Dirs/prods: Kristina Grozeva, Petar Valchanov. Bulgaria/Greece, 2016. 101 mins


An honest, decent man doesn’t stand a chance in a society steeped in corruption and devoid of conscience. That’s the stark message from Glory (Slava), another stiletto-sharp report on the state of modern Bulgaria from the directors of the equally tense and insightful The Lesson.

Glory has a premise that Frank Capra or Preston Sturges might have loved

The new film once again takes a simple incident and allows the escalating consequences to unfold, stoking a growing sense of unease and outrage in the viewer. Kristina Grozeva and Petar Valchanov have a rare ability to make gripping, politically charged drama that is entirely accessible. Critical support should allow a healthy festival life for Glory and encourage distributors to build on the success of The Lesson.

Glory has a premise that Frank Capra or Preston Sturges might have loved. Humble railway linesman Tzanko Petrov (Stefan Denolyubov) is walking the tracks one morning when he discovers bundles of banknotes. He does the right thing and reports his find to the police. He is hailed as a hero (but mocked as a fool by his colleagues) and a service is arranged to express the gratitude of the Ministry Of Transport and present him with a watch. 
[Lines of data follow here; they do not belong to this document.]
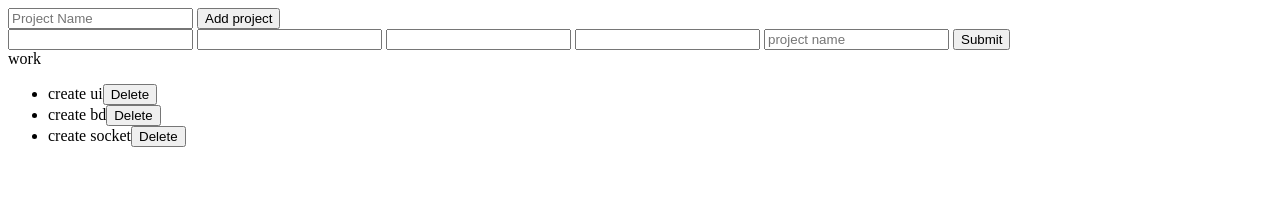
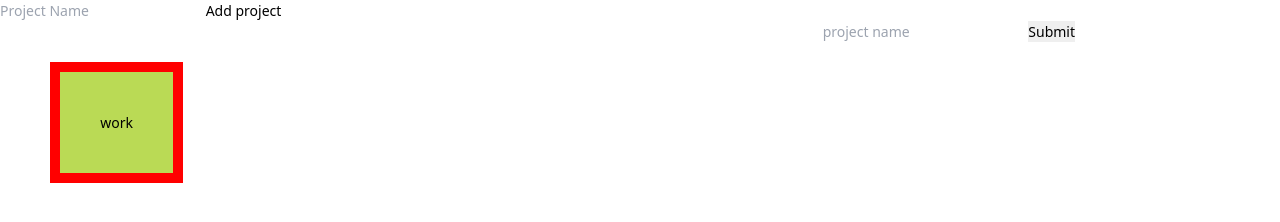
Before and after one commit to shubhsk88/To-do-app, a website built with webpack: page dist/index.html in a window 1280 px wide. Built offline with nearby package versions, Linux system fonts and the light colour scheme.

Commit message:
Improving and refactoring the code

```diff
--- a/package.json
+++ b/package.json
@@ -1,5 +1,5 @@
 {
-  "name": "To-do-app",
+  "name": "to-do-app",
   "version": "1.0.0",
   "main": "index.js",
   "author": "Shubham Singh <shubham88singh@gmail.com>",
--- a/src/index.js
+++ b/src/index.js
@@ -2,8 +2,8 @@ import './styles/style.css';
 import { Task, renderTask } from './Components/TaskCreator';
 import { Project, renderProject } from './Components/ProjectCreator';
 
-const projectWork = new Project('work')
-const projectStudy = new Project('study')
+const projectWork = new Project('work');
+const projectStudy = new Project('study');
 projectWork.addTaskToList(new Task('create ui', 'now', 'iwa', 1));
 projectWork.addTaskToList(new Task('create bd', 'as', 'iwa', 1));
 projectWork.addTaskToList(new Task('create socket', 'now', 'iwa', 2));
@@ -18,7 +18,7 @@ newProjectBtn.addEventListener('click', () => {
   const projectName = document.getElementById('project-name').value;
   const newProject = new Project(projectName);
   projectsList.push(newProject);
-  projectsListDiv.appendChild(renderProject(newProject));
+  renderAllProjects();
 });
 
 newTaskBtn.addEventListener('click', (event) => {
@@ -43,6 +43,7 @@ newTaskBtn.addEventListener('click', (event) => {
   taskProject.addTaskToList(newTask);
 
   projectsListDiv.removeChild(projectsListDiv.lastChild);
+
   projectsListDiv.appendChild(renderProject(taskProject));
 
   // let list = renderProject(projectsList[0]);
@@ -60,13 +61,28 @@ newTaskBtn.addEventListener('click', (event) => {
   //   });
   // }
 });
-
+renderAllProjects();
+function renderAllProjects() {
+  projectsListDiv.textContent = '';
   for (let i = 0; i < projectsList.length; i++) {
-  projectsListDiv.appendChild(renderProject(projectsList[i]));
+    const projectDiv = document.createElement('div');
+    projectDiv.classList.add('project-card');
+    projectDiv.textContent = projectsList[i].name;
+    projectDiv.addEventListener('click', function () {
+      // projectsListDiv.removeChild(projectsListDiv.lastChild)
+      projectsListDiv.appendChild(renderProject(projectsList[i]))
+      deleteTasks()
+    });
+    projectsListDiv.appendChild(projectDiv);
+    // projectsListDiv.appendChild(renderProject(projectsList[i]));
+  }
 }
 
+
+
+function deleteTasks()
+{
   const deleteButtons = document.querySelectorAll('.delete-button');
-
   for (let i = 0; i < deleteButtons.length; i++) {
     deleteButtons[i].addEventListener('click', (event) => {
       const taskElement = event.target.parentElement;
@@ -79,3 +95,4 @@ for (let i = 0; i < deleteButtons.length; i++) {
       taskElement.remove();
     });
   }
+}
--- a/src/styles/style.css
+++ b/src/styles/style.css
@@ -0,0 +1,26 @@
+*,
+*::before,
+*::after {
+  box-sizing: border-box;
+  padding: 0;
+  margin: 0;
+}
+
+html {
+  font-size: 62.6%;
+}
+body {
+  font-size: 1.4rem;
+}
+
+.project-card {
+  padding: 4rem;
+  background-color: #bada55;
+  border: 10px solid red;
+  margin: 0 3rem;
+}
+
+.projects-list {
+  display: flex;
+  margin: 2rem;
+}
```
Also changed, not shown: dist/index.html, dist/main.js. Lines whose indentation alone changed are shown as unchanged.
Tzanko is not the poster boy the Ministry might have chosen. Bedraggled, unkempt, he looks like an unmade bed and has an extravagant bird’s nest of a beard. He lives a quiet life, tending to his beloved rabbits and has a crippling stammer. He still represents a gift horse for harassed PR spin doctor Julia Staykova (Margita Gosheva) who is desperate for some good news to distract from allegations of corruption being levelled at the Ministry.

On the day of the presentation, Julia removes Tzanko’s engraved, family heirloom watch -the Slava brand of the film’s Bulgarian title - so he can received his prize. When the watch goes missing, it turns the heat up a little further in a plot that is designed to show a society that seems to be lacking in simple human decency and common courtesy.

If Tzanko and his watch embody the virtues of an earlier Bulgaria, then Julia is very much the ugly, implacable face of its present. Glory reunites Grozeva and Valchanov with their Lesson star Margita Gosheva, who doesn’t disappoint. Her Julia is a cold-hearted horror of a woman with an echo of Faye Dunaway’s ratings-focused Diana Christensen in Network. Nothing stands in the way of Julia’s own agenda. The way she handles a crisis, treats her husband and bosses her colleagues makes her the kind of rottweiler who would not seem out of place sharing an office with Malcolm Tucker in In The Thick Of It.

Gosheva plays the part to the hilt, never seeking to soften the character. The directors wisely avoid the temptation to make her more understandable via some revealing backstory. If anything, they work to make her less sympathetic with a secondary plot strand in which Julia is undergoing fertility treatment. The whole process is an inconvenient intrusion in her busy schedule, a fact constantly underlined as she takes calls during a medical consultation and forgets her daily injection. Gosheva is so good in the role that audiences will happily want to throttle the character.

Julia is just the most fully developed monster in the pack. Her colleagues mock Tzanko for his clothes and clumsiness. The Minister goes through the motions in their brief meeting. Nobody really cares until Tzanko speaks out on television about the authorities’ complicity in the theft of diesel and then a way must be found to silence him, whether that is through blackmail or worse. Expertly paced, Glory builds to a cleverly staged off-camera climax that perfectly caps everything that has gone before.

Production Companies: Abraxas Film, Graal Films, Screening Emotions, Aphoria Filmworks, Red Carpet

International sales: WIDE info@widemanagement.com

Screenplay: Kristina Grozeva, Petar Valchanov, Decho Taralezhkov

Cinematography: Krum Rodriguez

Editor: Petar Valchanov

Music: Hristo Namliev

Main cast: Stefan Denolyubov, Margita Gosheva, Kitodar Todorov, Milko Lazarov.